Change detection data
# # # # #

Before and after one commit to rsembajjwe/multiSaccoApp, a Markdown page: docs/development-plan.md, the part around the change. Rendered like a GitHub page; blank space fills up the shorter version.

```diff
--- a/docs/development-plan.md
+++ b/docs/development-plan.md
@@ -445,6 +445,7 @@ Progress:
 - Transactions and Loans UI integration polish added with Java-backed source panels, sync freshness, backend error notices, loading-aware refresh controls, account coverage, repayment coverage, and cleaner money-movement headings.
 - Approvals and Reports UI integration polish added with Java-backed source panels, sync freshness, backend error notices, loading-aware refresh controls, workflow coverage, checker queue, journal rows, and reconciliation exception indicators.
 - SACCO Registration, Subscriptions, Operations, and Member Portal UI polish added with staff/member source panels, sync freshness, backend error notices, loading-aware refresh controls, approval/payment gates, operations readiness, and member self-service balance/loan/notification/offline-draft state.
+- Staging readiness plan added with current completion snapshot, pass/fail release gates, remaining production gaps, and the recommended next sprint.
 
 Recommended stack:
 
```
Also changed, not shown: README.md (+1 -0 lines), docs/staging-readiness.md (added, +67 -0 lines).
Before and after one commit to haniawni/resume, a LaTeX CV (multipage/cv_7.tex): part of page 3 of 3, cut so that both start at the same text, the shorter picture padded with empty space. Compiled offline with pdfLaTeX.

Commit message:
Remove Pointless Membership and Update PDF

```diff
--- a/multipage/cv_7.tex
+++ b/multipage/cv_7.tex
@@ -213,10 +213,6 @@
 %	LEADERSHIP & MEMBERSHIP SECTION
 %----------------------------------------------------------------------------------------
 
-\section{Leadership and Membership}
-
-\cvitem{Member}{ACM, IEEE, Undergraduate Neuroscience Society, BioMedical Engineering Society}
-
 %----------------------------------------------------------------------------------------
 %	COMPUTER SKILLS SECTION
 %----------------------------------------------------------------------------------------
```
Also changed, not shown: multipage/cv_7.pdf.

# # # # #

Extract every record. Keep wording exact.

Before and after one commit to rsembajjwe/multiSaccoApp, a Markdown page: docs/development-plan.md, the part around the change. Rendered like a GitHub page; blank space fills up the shorter version.

```diff
--- a/docs/development-plan.md
+++ b/docs/development-plan.md
@@ -445,6 +445,7 @@ Progress:
 - Transactions and Loans UI integration polish added with Java-backed source panels, sync freshness, backend error notices, loading-aware refresh controls, account coverage, repayment coverage, and cleaner money-movement headings.
 - Approvals and Reports UI integration polish added with Java-backed source panels, sync freshness, backend error notices, loading-aware refresh controls, workflow coverage, checker queue, journal rows, and reconciliation exception indicators.
 - SACCO Registration, Subscriptions, Operations, and Member Portal UI polish added with staff/member source panels, sync freshness, backend error notices, loading-aware refresh controls, approval/payment gates, operations readiness, and member self-service balance/loan/notification/offline-draft state.
+- Staging readiness plan added with current completion snapshot, pass/fail release gates, remaining production gaps, and the recommended next sprint.
 
 Recommended stack:
 
```
Also changed, not shown: README.md (+1 -0 lines), docs/staging-readiness.md (added, +67 -0 lines).
Before and after one commit to haniawni/resume, a LaTeX CV (multipage/cv_7.tex): part of page 3 of 3, cut so that both start at the same text, the shorter picture padded with empty space. Compiled offline with pdfLaTeX.

Commit message:
Remove Pointless Membership and Update PDF

```diff
--- a/multipage/cv_7.tex
+++ b/multipage/cv_7.tex
@@ -213,10 +213,6 @@
 %	LEADERSHIP & MEMBERSHIP SECTION
 %----------------------------------------------------------------------------------------
 
-\section{Leadership and Membership}
-
-\cvitem{Member}{ACM, IEEE, Undergraduate Neuroscience Society, BioMedical Engineering Society}
-
 %----------------------------------------------------------------------------------------
 %	COMPUTER SKILLS SECTION
 %----------------------------------------------------------------------------------------
```
Also changed, not shown: multipage/cv_7.pdf.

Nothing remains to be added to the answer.